pounce on their quarry on the ground, where it might be able to make a stout resistance, since so large a fowl as a pheasant could not but be visible to the piercing eye of a hawk, when hovering over the field. Hence that propensity of cowering and squatting till they are almost trod on, which no doubt was intended as a mode of security ; though long rendered destructive to the whole race of Gallinæ by the invention of nets and guns.]
When redstarts shake their tails they move them horizontally, as dogs do when they fawn: the tail of a wagtail, when in motion, bobs up and down like that of a jaded horse.
Hedge-sparrows have a remarkable flirt with their wings in breeding-time; as soon as frosty mornings come they make a very piping plaintive noise,
Many birds which become silent about Midsummer reassume their notes again in September; as the thrush, blackbird, woodlark, willow-wren, &c.; hence August is by much the most mute month, the spring, summer, and autumn through. Are birds induced to sing again because the temperament of autumn resembles that of spring ?
Linnæus ranges plants geographically: palms inhabit the tropics, grasses the temperate zones, and mosses and lichens the polar circles; no doubt animals may be classed in the same manner with propriety.
House-sparrows build under eaves in the spring; as the weather becomes hotter they get out for coolness, and nest in plum trees and apple-trees. These birds have been known sometimes to build in rooks' nests, and sometimes in the forks of boughs under rooks' nests.
As my neighbour was housing a rick he observed that his dogs devoured all the little red mice that they could catch, but rejected the common mice ; and that his cats ate the common mice, refusing the red.
Redbreasts sing all through the spring, summer, and autumn. The reason that they are called autumn songsters is, because in the first two seasons their voices are drowned and lost in the general
chorus; in the latter their song becomes distinguishable. Many songsters of the autumn seem to be the young cock redbreasts of that year: notwithstanding the prejudices in their favour, they do much mischief in gardens to the sum

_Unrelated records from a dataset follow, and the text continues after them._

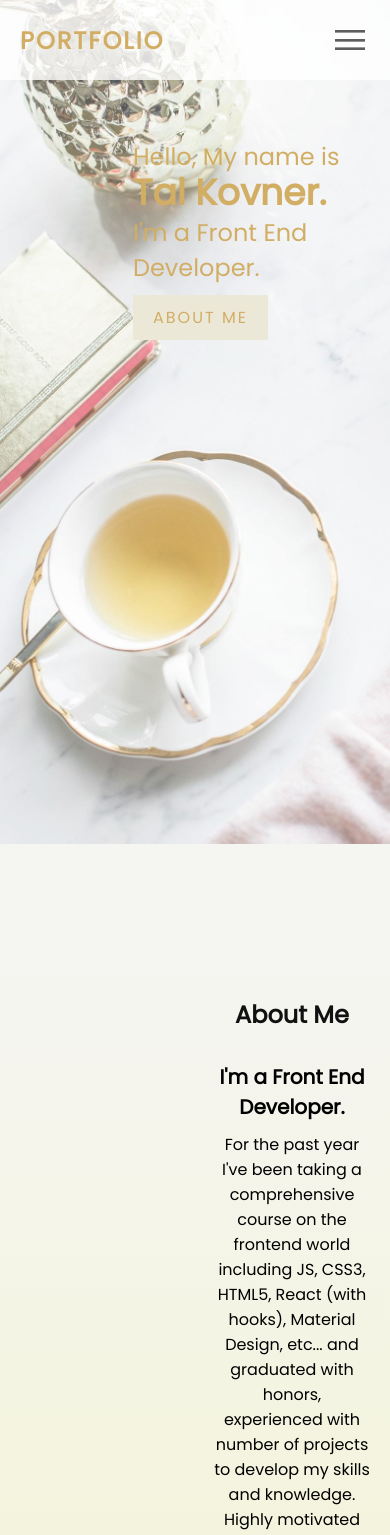
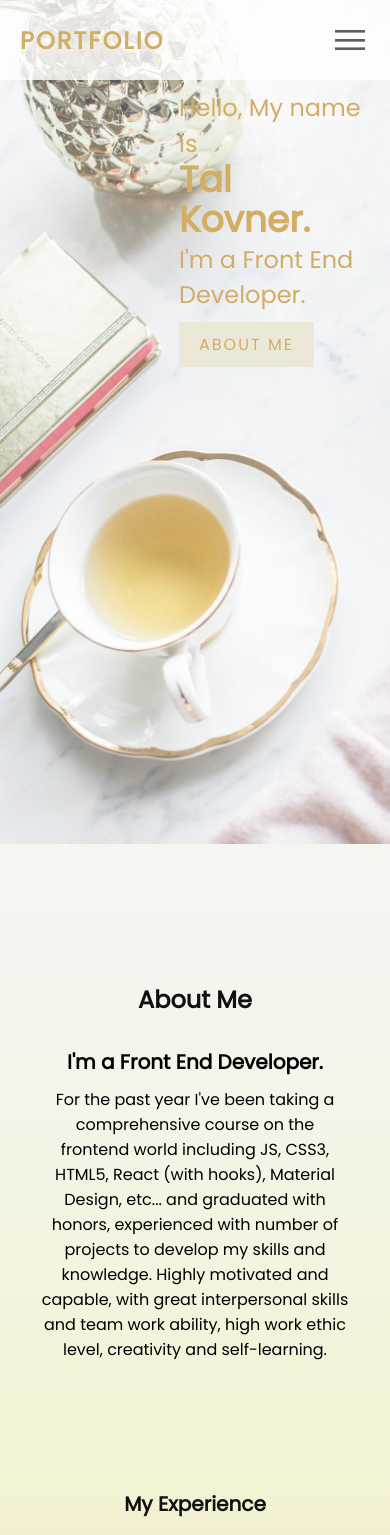
Before and after one commit to TalKovner/portfolio, a React (Create React App) app: page / in a window 390 px wide. Shown: the top 1535 px of the page. Built offline with nearby package versions, Linux system fonts and the light colour scheme.

Commit message:
adjustments

```diff
--- a/src/style/About.css
+++ b/src/style/About.css
@@ -60,7 +60,7 @@
 
 @media (max-width: 600px) {
     .about {
-        padding: 153px 20px 100px 214px;
+        padding: 138px 40px 127px 40px;
     }
 
     .heading h2 {
--- a/src/style/Banner.css
+++ b/src/style/Banner.css
@@ -81,7 +81,7 @@ section {
 
 @media (max-width: 600px) {
     .banner {
-        padding: 139px 20px 100px 133px
+        padding: 90px 20px 100px 179px;
     }
 
     .banner h2 {
```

mer-fruits. They Redbreasts.
eat also the berries of the ivy, the honeysuckle, and the Euonymus Europæus, or spindle-tree.
The titmouse, which early in February begins to make two quaint notes like the whetting of a saw, is the marsh titmouse ; the great titmouse sings with three cheerful joyous notes, and begins about the same time.

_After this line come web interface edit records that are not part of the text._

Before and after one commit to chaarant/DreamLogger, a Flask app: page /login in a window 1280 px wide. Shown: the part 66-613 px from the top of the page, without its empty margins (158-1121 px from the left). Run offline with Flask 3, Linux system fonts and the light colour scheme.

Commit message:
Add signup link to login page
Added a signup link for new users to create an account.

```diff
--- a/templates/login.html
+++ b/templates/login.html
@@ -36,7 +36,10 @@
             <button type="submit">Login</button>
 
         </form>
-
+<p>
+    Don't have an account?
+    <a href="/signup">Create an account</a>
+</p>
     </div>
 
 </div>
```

Wrens sing all the winter through, frost excepted. House-martins came remarkably late this year
both in Hampshire and Devonshire. Is this circumstance for or against either hiding or migration ?
Most birds drink sipping at intervals, but pigeons take a long continued draught, like quadrupeds.
Notwithstanding what I have said in a former letter, no grey crows were ever known to breed on * Dartmoor: it was my mistake.
The appearance and flying of the Scarabæus solstitialis, or fern chafer, commence with the month of July, and cease about the end of it. These scarabs are the constant food of caprimulgi, or fern-owls, through that period. They abound on the chalky downs, and in some sandy districts, but not in the clays.
In the garden of the Black-Bear Inn in the town of Reading is a stream or canal running under the stables and out into the fields on the other side of the road: in this water are many carps, which lie rolling about in sight, being fed by travellers, who amuse themselves by tossing them bread; but as soon as the weather grows at all severe these fishes are no longer seen, because they retire under the stables, where they remain till the return of spring. Do they lie in a torpid state? If they do not, how are they supported ?
The note of the whitethroat, which is continually repeated, and often attended with odd gesticulations on the wing, is harsh and displeasing. These birds seem of a pugnacious disposition; for they sing with